AVAILABLE DATA
####################

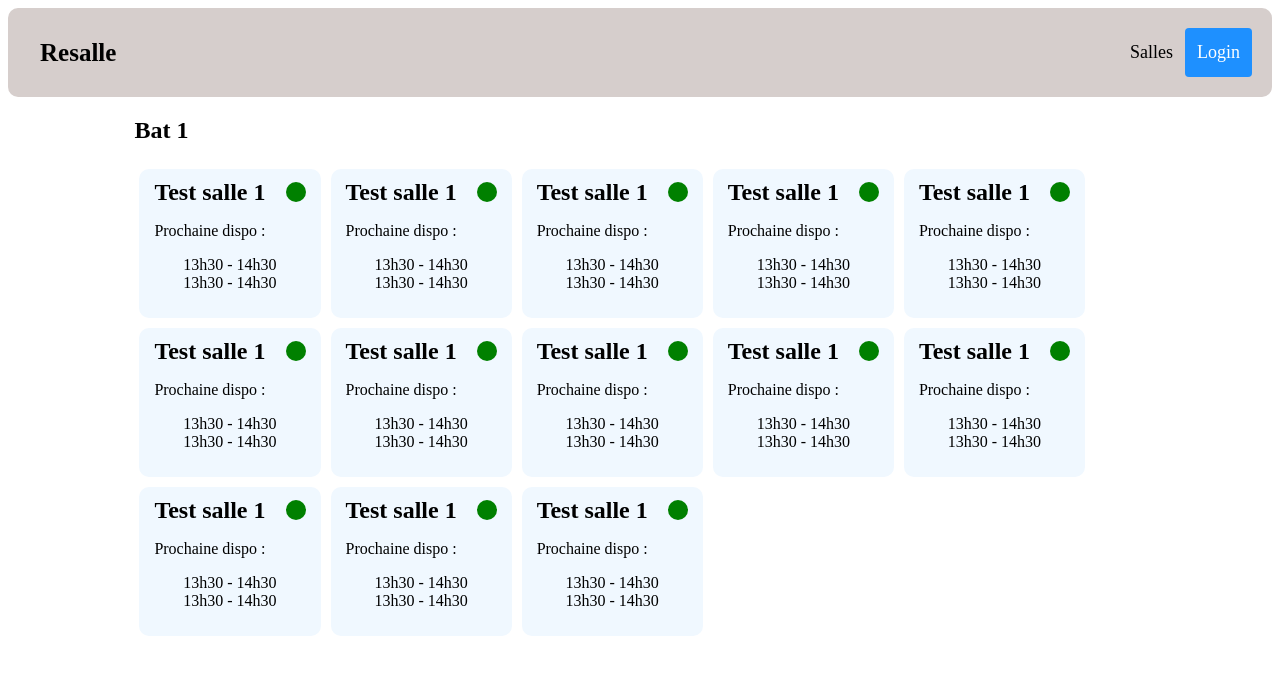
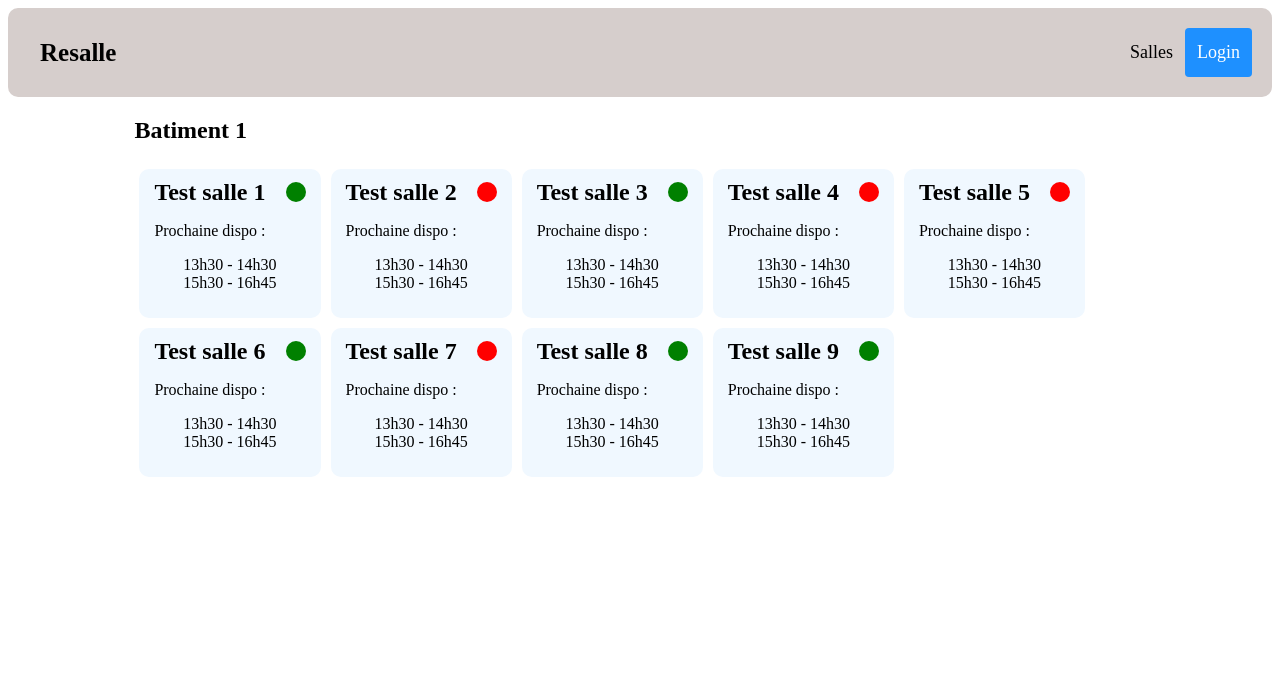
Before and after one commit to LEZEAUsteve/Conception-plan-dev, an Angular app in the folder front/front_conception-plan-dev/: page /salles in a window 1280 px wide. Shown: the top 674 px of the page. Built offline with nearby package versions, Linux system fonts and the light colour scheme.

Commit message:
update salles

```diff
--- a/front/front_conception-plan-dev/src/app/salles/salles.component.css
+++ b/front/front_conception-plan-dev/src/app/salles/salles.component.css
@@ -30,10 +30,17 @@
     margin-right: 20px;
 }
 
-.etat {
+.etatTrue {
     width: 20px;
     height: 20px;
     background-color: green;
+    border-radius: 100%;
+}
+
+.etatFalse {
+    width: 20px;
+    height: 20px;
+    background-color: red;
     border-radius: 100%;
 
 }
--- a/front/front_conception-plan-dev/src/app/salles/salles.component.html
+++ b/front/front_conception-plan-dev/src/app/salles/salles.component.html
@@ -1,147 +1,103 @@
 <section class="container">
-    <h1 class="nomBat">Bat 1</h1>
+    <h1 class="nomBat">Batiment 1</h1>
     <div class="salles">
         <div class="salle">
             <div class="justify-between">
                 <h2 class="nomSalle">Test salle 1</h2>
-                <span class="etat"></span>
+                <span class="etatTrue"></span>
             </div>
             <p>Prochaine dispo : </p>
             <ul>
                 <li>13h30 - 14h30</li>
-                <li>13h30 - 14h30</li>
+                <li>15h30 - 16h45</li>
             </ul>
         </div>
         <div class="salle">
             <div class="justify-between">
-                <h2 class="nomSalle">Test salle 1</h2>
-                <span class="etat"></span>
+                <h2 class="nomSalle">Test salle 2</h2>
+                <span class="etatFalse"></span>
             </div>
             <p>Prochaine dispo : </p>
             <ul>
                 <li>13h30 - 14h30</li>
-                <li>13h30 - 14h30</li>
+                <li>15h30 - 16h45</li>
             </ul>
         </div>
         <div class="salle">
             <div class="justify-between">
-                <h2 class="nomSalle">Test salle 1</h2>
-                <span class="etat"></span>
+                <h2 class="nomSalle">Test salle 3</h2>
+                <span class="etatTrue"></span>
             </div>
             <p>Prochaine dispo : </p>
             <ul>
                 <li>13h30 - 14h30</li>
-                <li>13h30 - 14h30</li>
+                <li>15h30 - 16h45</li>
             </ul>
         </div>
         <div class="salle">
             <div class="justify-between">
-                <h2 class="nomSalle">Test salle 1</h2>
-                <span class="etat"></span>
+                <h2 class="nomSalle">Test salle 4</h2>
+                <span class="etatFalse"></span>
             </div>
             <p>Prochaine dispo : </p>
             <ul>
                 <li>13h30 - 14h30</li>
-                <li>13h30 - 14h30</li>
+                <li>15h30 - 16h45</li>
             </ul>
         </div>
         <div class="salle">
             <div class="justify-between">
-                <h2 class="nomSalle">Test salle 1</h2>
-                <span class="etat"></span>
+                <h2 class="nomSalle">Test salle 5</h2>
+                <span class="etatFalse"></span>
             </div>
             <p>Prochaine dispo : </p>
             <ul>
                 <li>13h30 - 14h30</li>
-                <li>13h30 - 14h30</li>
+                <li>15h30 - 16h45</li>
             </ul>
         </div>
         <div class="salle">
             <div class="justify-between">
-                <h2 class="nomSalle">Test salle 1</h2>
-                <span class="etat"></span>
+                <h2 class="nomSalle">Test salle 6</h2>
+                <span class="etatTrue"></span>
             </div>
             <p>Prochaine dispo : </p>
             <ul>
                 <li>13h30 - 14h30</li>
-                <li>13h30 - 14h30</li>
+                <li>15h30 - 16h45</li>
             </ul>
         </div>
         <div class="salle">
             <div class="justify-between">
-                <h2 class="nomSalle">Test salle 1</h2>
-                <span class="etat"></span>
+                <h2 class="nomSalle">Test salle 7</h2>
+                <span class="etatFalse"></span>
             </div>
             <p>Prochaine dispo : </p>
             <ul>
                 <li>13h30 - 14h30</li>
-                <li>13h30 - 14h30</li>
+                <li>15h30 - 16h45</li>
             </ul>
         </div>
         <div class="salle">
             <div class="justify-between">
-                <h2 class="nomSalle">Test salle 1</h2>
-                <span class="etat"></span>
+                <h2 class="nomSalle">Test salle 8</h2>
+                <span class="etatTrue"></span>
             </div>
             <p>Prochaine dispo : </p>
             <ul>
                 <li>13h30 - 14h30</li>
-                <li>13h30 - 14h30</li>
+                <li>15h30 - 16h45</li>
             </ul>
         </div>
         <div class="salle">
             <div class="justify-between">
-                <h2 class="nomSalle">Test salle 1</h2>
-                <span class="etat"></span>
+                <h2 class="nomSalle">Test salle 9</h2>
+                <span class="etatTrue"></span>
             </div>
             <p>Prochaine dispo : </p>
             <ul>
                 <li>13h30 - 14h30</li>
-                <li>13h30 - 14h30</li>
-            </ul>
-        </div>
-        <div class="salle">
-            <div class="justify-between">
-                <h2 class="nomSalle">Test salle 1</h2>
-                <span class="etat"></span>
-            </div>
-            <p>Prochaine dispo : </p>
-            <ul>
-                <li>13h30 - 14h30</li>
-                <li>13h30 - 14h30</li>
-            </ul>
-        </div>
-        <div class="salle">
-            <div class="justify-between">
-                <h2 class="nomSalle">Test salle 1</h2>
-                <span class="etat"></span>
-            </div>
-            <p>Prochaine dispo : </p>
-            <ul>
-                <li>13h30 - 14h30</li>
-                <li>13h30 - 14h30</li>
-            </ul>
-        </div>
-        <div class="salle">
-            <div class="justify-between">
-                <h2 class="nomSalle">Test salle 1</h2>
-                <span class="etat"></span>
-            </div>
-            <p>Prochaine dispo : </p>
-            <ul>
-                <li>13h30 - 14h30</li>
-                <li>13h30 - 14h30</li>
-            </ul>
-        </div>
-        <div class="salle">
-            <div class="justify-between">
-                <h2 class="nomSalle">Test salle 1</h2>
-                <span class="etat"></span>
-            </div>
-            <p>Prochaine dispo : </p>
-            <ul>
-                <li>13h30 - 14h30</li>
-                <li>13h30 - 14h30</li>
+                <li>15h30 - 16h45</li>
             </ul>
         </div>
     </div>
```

####################

YOUR OBJECTIVE
Among the records, find each line where the word "component" occurs, and copy it.

FINISHED TASK
--- a/front/front_conception-plan-dev/src/app/salles/salles.component.css
+++ b/front/front_conception-plan-dev/src/app/salles/salles.component.css
--- a/front/front_conception-plan-dev/src/app/salles/salles.component.html
+++ b/front/front_conception-plan-dev/src/app/salles/salles.component.html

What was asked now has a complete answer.